Find and copy each line in the material below where the string "flex" occurs.

> MATERIALS PROVIDED:
▼▼▼

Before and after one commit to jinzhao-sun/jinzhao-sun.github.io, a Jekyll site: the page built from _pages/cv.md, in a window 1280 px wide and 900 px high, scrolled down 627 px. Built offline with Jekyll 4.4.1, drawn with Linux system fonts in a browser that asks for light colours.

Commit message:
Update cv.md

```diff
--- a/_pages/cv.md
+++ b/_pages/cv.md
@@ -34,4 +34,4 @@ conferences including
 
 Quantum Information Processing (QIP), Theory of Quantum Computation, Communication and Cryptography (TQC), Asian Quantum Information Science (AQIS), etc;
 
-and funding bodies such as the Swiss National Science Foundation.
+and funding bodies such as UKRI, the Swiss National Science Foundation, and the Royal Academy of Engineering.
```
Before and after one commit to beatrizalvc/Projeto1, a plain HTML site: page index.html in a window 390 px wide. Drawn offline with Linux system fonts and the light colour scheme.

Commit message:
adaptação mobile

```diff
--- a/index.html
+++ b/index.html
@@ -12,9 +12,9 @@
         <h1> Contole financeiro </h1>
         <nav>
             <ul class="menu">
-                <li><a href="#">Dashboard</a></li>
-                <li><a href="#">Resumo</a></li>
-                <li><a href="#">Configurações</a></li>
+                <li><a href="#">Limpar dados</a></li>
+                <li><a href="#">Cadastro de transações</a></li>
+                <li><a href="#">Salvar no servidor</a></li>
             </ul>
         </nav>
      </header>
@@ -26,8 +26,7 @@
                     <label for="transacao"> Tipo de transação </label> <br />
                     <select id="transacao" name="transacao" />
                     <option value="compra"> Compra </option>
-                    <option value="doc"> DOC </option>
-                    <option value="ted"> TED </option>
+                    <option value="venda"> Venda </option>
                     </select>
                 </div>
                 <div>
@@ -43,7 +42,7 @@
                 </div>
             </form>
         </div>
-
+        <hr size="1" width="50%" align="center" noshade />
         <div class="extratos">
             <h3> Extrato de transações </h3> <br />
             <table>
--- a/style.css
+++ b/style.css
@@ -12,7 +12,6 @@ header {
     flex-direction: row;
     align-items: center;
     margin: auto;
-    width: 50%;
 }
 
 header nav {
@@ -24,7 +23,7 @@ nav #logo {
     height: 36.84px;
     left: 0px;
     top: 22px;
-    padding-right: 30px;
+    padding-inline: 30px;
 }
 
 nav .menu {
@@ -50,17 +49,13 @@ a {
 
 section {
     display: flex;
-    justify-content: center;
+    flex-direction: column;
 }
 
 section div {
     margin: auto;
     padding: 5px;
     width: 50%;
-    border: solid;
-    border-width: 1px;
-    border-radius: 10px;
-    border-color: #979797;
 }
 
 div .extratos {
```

▲▲▲

> SOLUTION:
     flex-direction: row;
     display: flex;
+    flex-direction: column;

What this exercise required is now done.